What’s more, nephew Andy surprised me down to my toes by saying they were eager to sit me down and pick my brain about family history! I’m delighted to tell what I know, but I’m certainly not old enough to be the family historian. That’s a job for . . . oh, yeah. I guess from his perspective, I am the older generation.
There are new chapters opening all around us, all the time.
Yes, the family history book is clearly opening a new chapter, which is something to be thankful for. (Time for a thankoffering!) And then I thought some more about it.
There are new chapters opening all around us, all the time. Sometimes we know that they’re coming and when they’re coming, and we can plan ahead for them. For example, we stash a little away for birthday presents or for next year’s vacation. Parents save up for their kids’ educations, and so on.
But then there are those things we know are coming eventually (like becoming the older generation) but we don’t know when. We all need to plan for those new chapters, too–which will open, whether we’re ready or not.
How do we get ready for chapters that will open sometime but we don’t know when? For one thing, I’ll get in touch with some cousins to ask for more family history details to pass on.

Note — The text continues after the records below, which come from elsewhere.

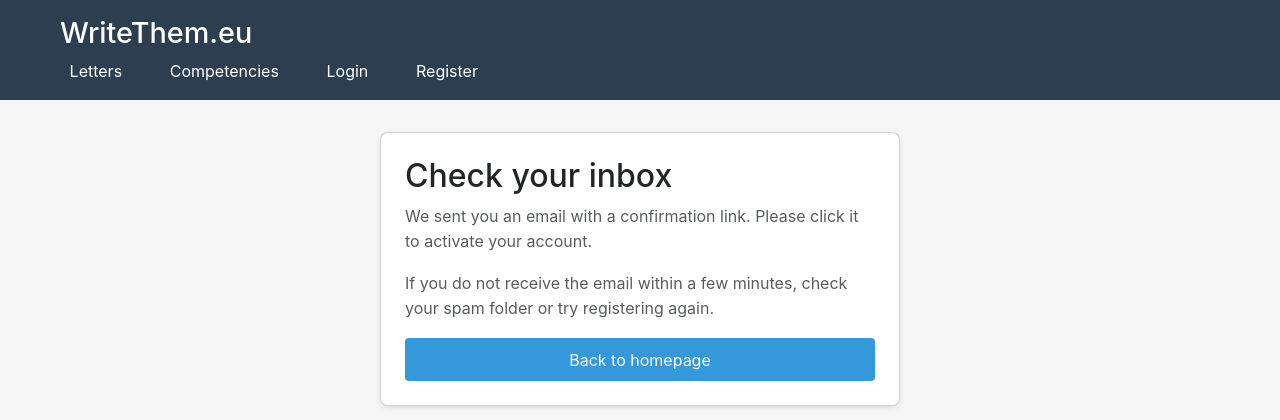
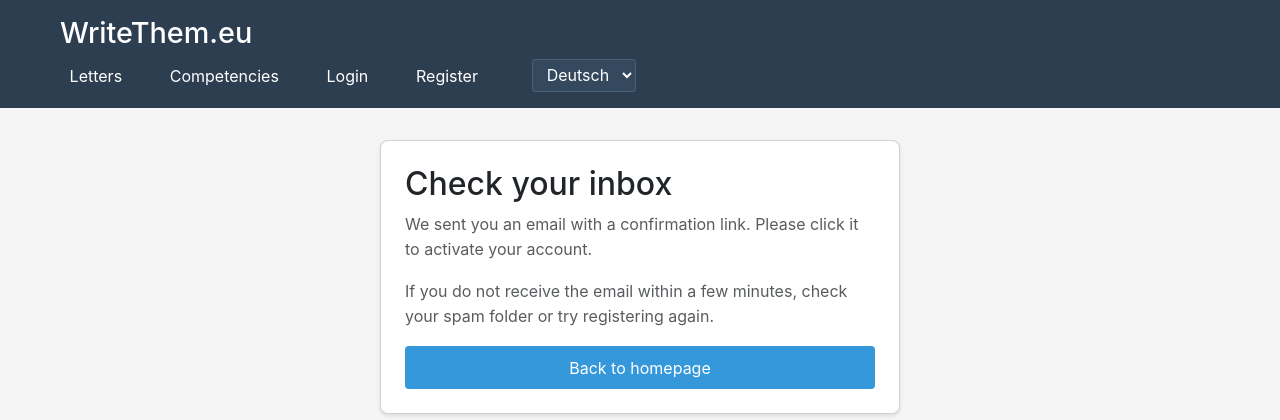
Before and after one commit to j23n/writethemeu, a Django app: page /de/register/confirm/ in a window 1280 px wide. Shown: the top 420 px of the page. Run offline with Django 5.2, Linux system fonts and the light colour scheme; some libraries are stand-ins or nearby versions.

Commit message:
feat: add language switcher component to base template
🤖 Generated with [Claude Code](https://claude.com/claude-code)

Co-Authored-By: Claude <noreply@anthropic.com>

```diff
--- a/website/letters/templates/letters/base.html
+++ b/website/letters/templates/letters/base.html
@@ -35,6 +35,21 @@
             border-radius: 3px;
         }
         nav a:hover { background: #34495e; }
+        .language-switcher {
+            display: inline-block;
+            margin-left: 1rem;
+        }
+        .language-switcher select {
+            background: #34495e;
+            color: white;
+            border: 1px solid #4a6278;
+            border-radius: 3px;
+            padding: 0.3rem 0.6rem;
+            cursor: pointer;
+        }
+        .language-switcher select:hover {
+            background: #415a77;
+        }
         .messages {
             list-style: none;
             margin-bottom: 1rem;
@@ -135,6 +150,17 @@
                 {% if user.is_staff %}
                     <a href="{% url 'admin:index' %}">{% trans "Admin" %}</a>
                 {% endif %}
+                <div class="language-switcher">
+                    <form action="{% url 'set_language' %}" method="post">
+                        {% csrf_token %}
+                        <input name="next" type="hidden" value="{{ request.get_full_path }}">
+                        <select name="language" onchange="this.form.submit()" aria-label="{% trans 'Select language' %}">
+                            {% get_current_language as CURRENT_LANGUAGE %}
+                            <option value="de" {% if CURRENT_LANGUAGE == 'de' %}selected{% endif %}>Deutsch</option>
+                            <option value="en" {% if CURRENT_LANGUAGE == 'en' %}selected{% endif %}>English</option>
+                        </select>
+                    </form>
+                </div>
             </nav>
         </div>
     </header>
```
Also changed, not shown: website/letters/tests/test_i18n.py (+21 -0 lines).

And I’m going to think some more about updating all those essential plans and papers that no one likes to think about. It’ll be a kindness to the younger generation–which is the least I can do after that fabulous feast.
How will you prepare for a new chapter?
Audrey Riley is director for stewardship and development for Women of the ELCA.